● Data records
- - - -
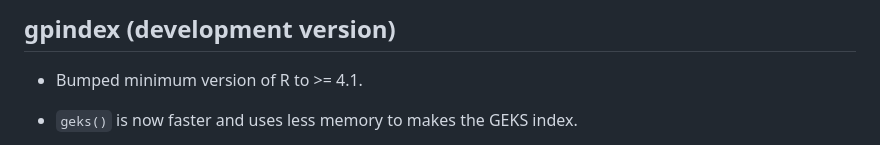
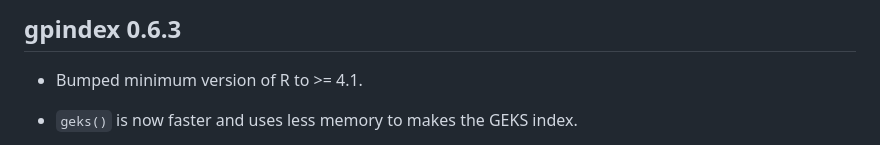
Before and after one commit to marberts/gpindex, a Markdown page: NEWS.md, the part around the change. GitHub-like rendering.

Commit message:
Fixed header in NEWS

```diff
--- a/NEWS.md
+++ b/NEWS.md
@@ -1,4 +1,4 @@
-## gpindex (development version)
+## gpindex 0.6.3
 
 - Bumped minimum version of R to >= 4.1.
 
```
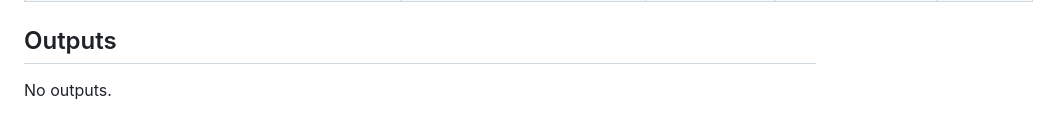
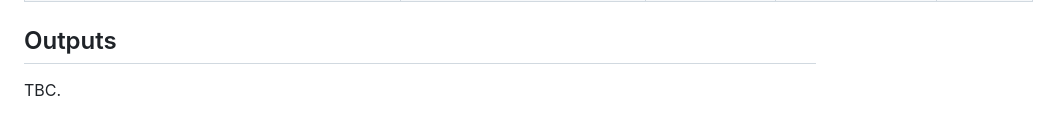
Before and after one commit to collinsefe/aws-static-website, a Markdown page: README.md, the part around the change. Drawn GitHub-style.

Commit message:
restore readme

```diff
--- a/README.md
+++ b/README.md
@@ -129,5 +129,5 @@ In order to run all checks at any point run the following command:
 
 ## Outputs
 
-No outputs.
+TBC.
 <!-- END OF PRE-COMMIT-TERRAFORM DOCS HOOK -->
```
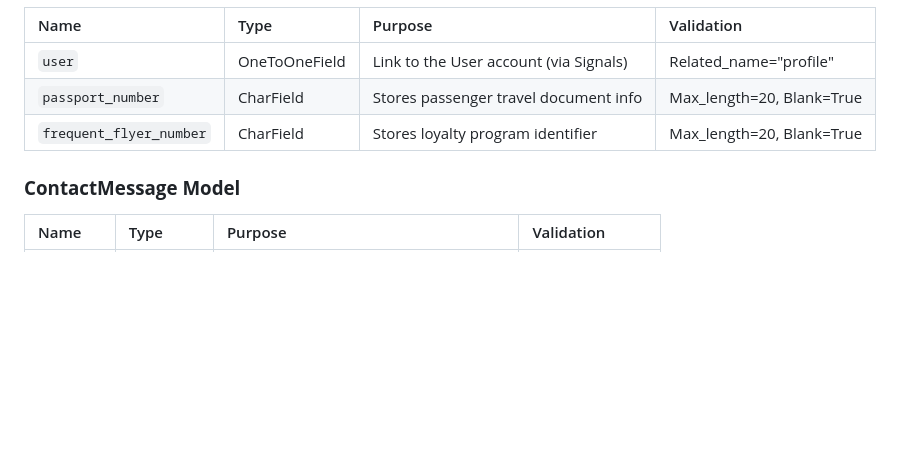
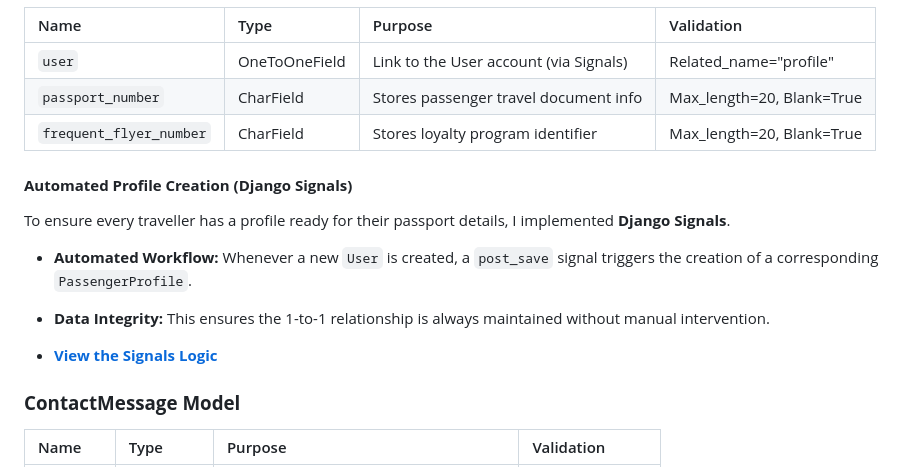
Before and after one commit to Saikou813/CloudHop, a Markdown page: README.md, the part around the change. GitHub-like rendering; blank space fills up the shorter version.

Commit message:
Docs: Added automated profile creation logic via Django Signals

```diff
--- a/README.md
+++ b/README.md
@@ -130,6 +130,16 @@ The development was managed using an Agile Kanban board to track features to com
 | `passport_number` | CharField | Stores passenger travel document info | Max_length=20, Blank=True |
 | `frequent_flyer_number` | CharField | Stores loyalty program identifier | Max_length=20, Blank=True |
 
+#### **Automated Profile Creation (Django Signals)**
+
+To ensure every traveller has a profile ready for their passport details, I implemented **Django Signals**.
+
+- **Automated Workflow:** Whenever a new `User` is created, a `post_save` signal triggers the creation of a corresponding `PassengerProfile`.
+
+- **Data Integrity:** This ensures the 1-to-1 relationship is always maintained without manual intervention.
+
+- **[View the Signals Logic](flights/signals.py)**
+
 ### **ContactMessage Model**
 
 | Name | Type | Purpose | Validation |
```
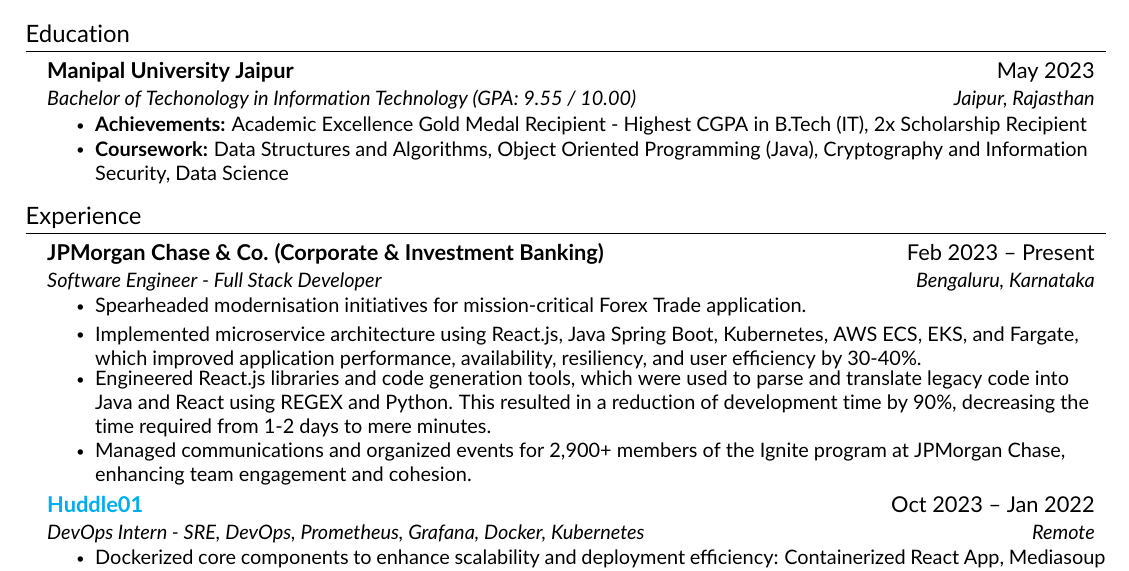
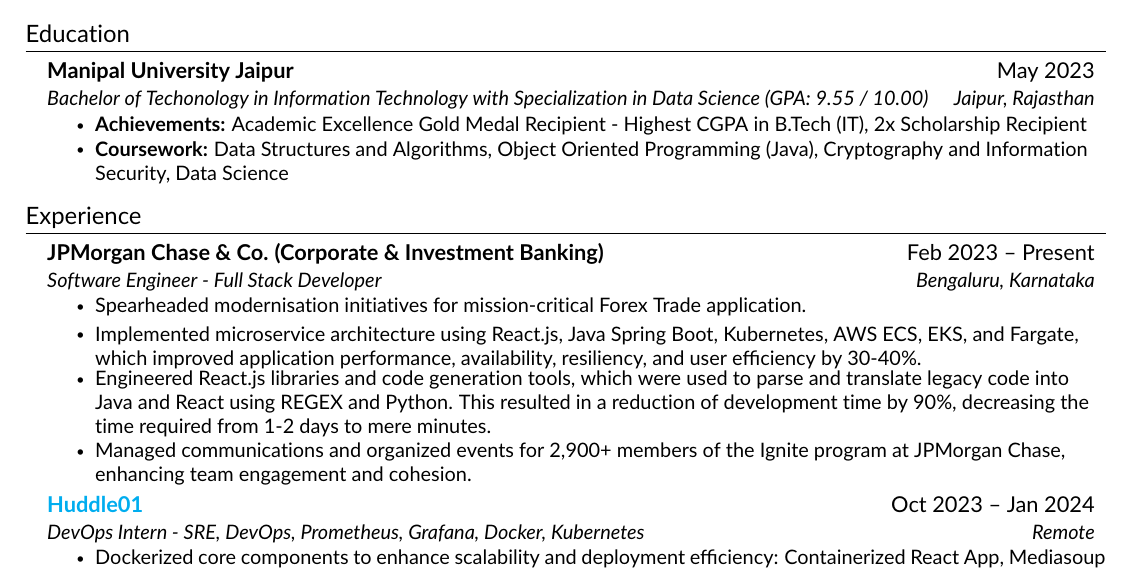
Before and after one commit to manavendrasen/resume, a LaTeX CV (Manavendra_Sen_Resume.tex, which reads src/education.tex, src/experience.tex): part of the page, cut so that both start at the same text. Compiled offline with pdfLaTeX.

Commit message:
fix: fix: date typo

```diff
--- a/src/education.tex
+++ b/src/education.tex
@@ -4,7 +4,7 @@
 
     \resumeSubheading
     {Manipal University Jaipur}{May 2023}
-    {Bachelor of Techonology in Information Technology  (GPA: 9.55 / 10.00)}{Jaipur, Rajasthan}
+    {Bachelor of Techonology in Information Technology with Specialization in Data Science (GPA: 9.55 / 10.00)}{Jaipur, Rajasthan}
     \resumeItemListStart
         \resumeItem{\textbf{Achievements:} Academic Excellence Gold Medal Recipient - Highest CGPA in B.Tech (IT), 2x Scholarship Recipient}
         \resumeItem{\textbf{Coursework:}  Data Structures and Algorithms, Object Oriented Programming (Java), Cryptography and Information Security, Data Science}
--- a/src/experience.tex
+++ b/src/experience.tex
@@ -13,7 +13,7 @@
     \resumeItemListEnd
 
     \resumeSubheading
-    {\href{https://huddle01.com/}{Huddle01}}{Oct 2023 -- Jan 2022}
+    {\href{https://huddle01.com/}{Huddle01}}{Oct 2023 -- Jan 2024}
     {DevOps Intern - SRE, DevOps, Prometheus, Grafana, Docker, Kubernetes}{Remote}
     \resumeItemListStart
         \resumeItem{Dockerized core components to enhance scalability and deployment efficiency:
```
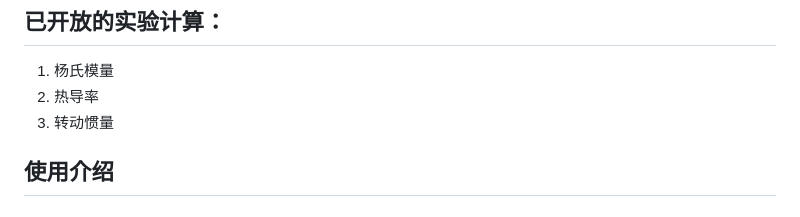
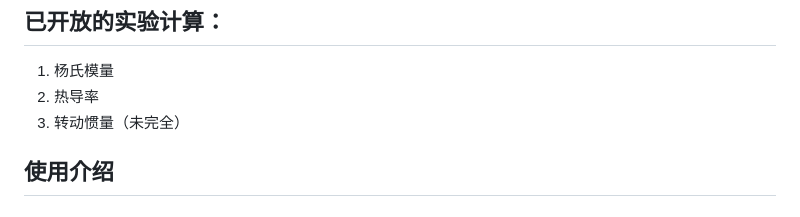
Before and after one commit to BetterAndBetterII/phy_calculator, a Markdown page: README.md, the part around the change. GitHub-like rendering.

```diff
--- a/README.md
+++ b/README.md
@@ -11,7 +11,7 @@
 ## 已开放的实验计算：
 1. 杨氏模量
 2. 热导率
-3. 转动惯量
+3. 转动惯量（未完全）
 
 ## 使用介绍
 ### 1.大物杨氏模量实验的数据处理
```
- - - -
● AIM OF THE TASK
Restate the entries verbatim and exclude any pictures.

● SOLUTION TO THIS PROBLEM
Before and after one commit to marberts/gpindex, a Markdown page: NEWS.md, the part around the change. GitHub-like rendering.

Commit message:
Fixed header in NEWS

```diff
--- a/NEWS.md
+++ b/NEWS.md
@@ -1,4 +1,4 @@
-## gpindex (development version)
+## gpindex 0.6.3
 
 - Bumped minimum version of R to >= 4.1.
 
```
Before and after one commit to collinsefe/aws-static-website, a Markdown page: README.md, the part around the change. Drawn GitHub-style.

Commit message:
restore readme

```diff
--- a/README.md
+++ b/README.md
@@ -129,5 +129,5 @@ In order to run all checks at any point run the following command:
 
 ## Outputs
 
-No outputs.
+TBC.
 <!-- END OF PRE-COMMIT-TERRAFORM DOCS HOOK -->
```
Before and after one commit to Saikou813/CloudHop, a Markdown page: README.md, the part around the change. GitHub-like rendering; blank space fills up the shorter version.

Commit message:
Docs: Added automated profile creation logic via Django Signals

```diff
--- a/README.md
+++ b/README.md
@@ -130,6 +130,16 @@ The development was managed using an Agile Kanban board to track features to com
 | `passport_number` | CharField | Stores passenger travel document info | Max_length=20, Blank=True |
 | `frequent_flyer_number` | CharField | Stores loyalty program identifier | Max_length=20, Blank=True |
 
+#### **Automated Profile Creation (Django Signals)**
+
+To ensure every traveller has a profile ready for their passport details, I implemented **Django Signals**.
+
+- **Automated Workflow:** Whenever a new `User` is created, a `post_save` signal triggers the creation of a corresponding `PassengerProfile`.
+
+- **Data Integrity:** This ensures the 1-to-1 relationship is always maintained without manual intervention.
+
+- **[View the Signals Logic](flights/signals.py)**
+
 ### **ContactMessage Model**
 
 | Name | Type | Purpose | Validation |
```
Before and after one commit to manavendrasen/resume, a LaTeX CV (Manavendra_Sen_Resume.tex, which reads src/education.tex, src/experience.tex): part of the page, cut so that both start at the same text. Compiled offline with pdfLaTeX.

Commit message:
fix: fix: date typo

```diff
--- a/src/education.tex
+++ b/src/education.tex
@@ -4,7 +4,7 @@
 
     \resumeSubheading
     {Manipal University Jaipur}{May 2023}
-    {Bachelor of Techonology in Information Technology  (GPA: 9.55 / 10.00)}{Jaipur, Rajasthan}
+    {Bachelor of Techonology in Information Technology with Specialization in Data Science (GPA: 9.55 / 10.00)}{Jaipur, Rajasthan}
     \resumeItemListStart
         \resumeItem{\textbf{Achievements:} Academic Excellence Gold Medal Recipient - Highest CGPA in B.Tech (IT), 2x Scholarship Recipient}
         \resumeItem{\textbf{Coursework:}  Data Structures and Algorithms, Object Oriented Programming (Java), Cryptography and Information Security, Data Science}
--- a/src/experience.tex
+++ b/src/experience.tex
@@ -13,7 +13,7 @@
     \resumeItemListEnd
 
     \resumeSubheading
-    {\href{https://huddle01.com/}{Huddle01}}{Oct 2023 -- Jan 2022}
+    {\href{https://huddle01.com/}{Huddle01}}{Oct 2023 -- Jan 2024}
     {DevOps Intern - SRE, DevOps, Prometheus, Grafana, Docker, Kubernetes}{Remote}
     \resumeItemListStart
         \resumeItem{Dockerized core components to enhance scalability and deployment efficiency:
```
Before and after one commit to BetterAndBetterII/phy_calculator, a Markdown page: README.md, the part around the change. GitHub-like rendering.

```diff
--- a/README.md
+++ b/README.md
@@ -11,7 +11,7 @@
 ## 已开放的实验计算：
 1. 杨氏模量
 2. 热导率
-3. 转动惯量
+3. 转动惯量（未完全）
 
 ## 使用介绍
 ### 1.大物杨氏模量实验的数据处理
```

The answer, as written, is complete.